**** DATA EXCERPTS

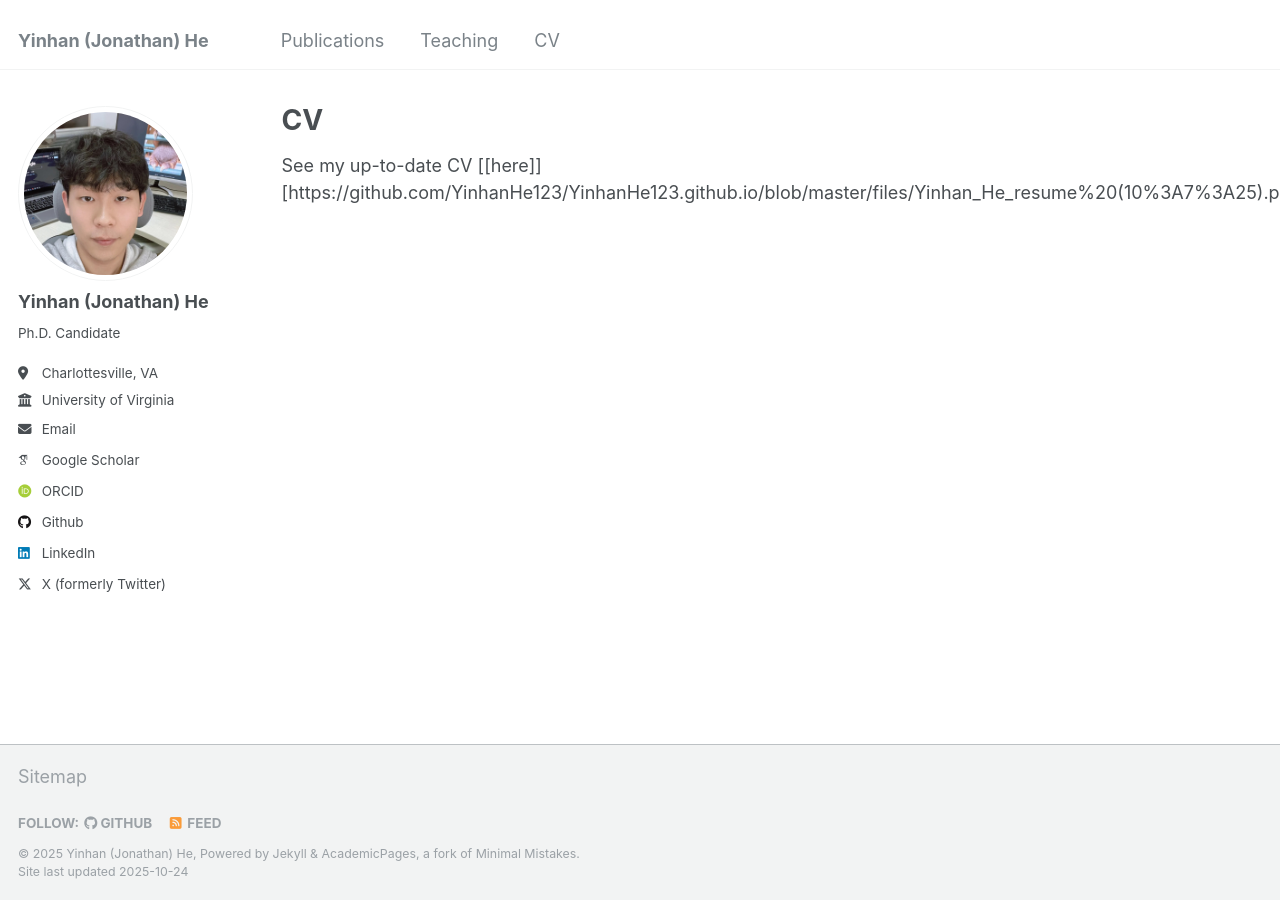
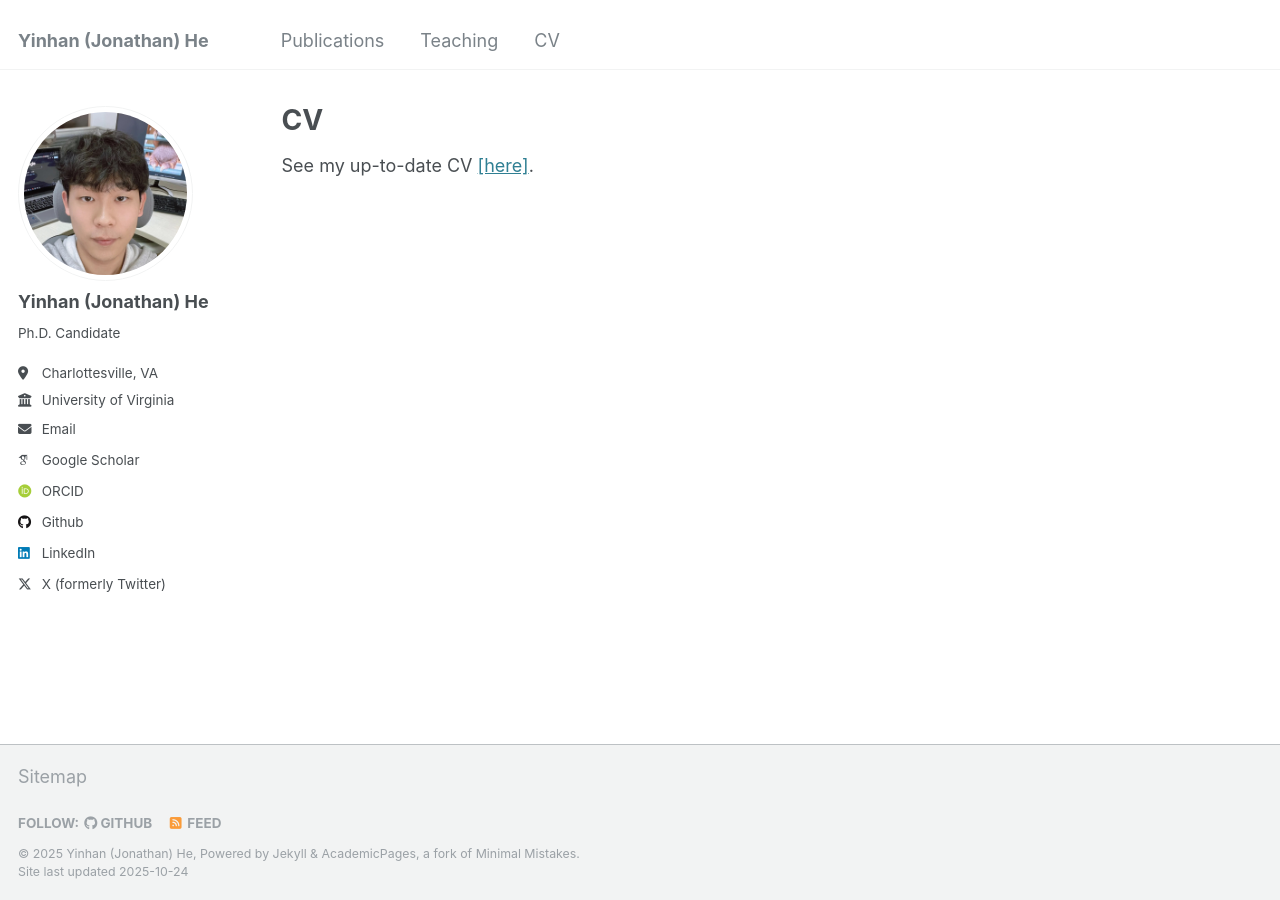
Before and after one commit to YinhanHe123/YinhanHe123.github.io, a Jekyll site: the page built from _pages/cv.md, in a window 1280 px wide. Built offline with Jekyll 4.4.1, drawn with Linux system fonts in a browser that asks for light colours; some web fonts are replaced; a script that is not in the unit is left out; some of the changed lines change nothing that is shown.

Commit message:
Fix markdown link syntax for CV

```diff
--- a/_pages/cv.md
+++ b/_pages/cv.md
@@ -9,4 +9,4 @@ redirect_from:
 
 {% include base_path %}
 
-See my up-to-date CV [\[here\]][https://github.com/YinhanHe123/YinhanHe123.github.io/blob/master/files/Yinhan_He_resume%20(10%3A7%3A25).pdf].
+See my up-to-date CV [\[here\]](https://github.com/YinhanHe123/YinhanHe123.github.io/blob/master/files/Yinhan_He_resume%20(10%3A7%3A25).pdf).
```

********

TASK DIRECTIONS: In the records above, find each line that mentions the word "blob", and copy it.

ANSWER SECTION:
-See my up-to-date CV [\[here\]][https://github.com/YinhanHe123/YinhanHe123.github.io/blob/master/files/Yinhan_He_resume%20(10%3A7%3A25).pdf].
+See my up-to-date CV [\[here\]](https://github.com/YinhanHe123/YinhanHe123.github.io/blob/master/files/Yinhan_He_resume%20(10%3A7%3A25).pdf).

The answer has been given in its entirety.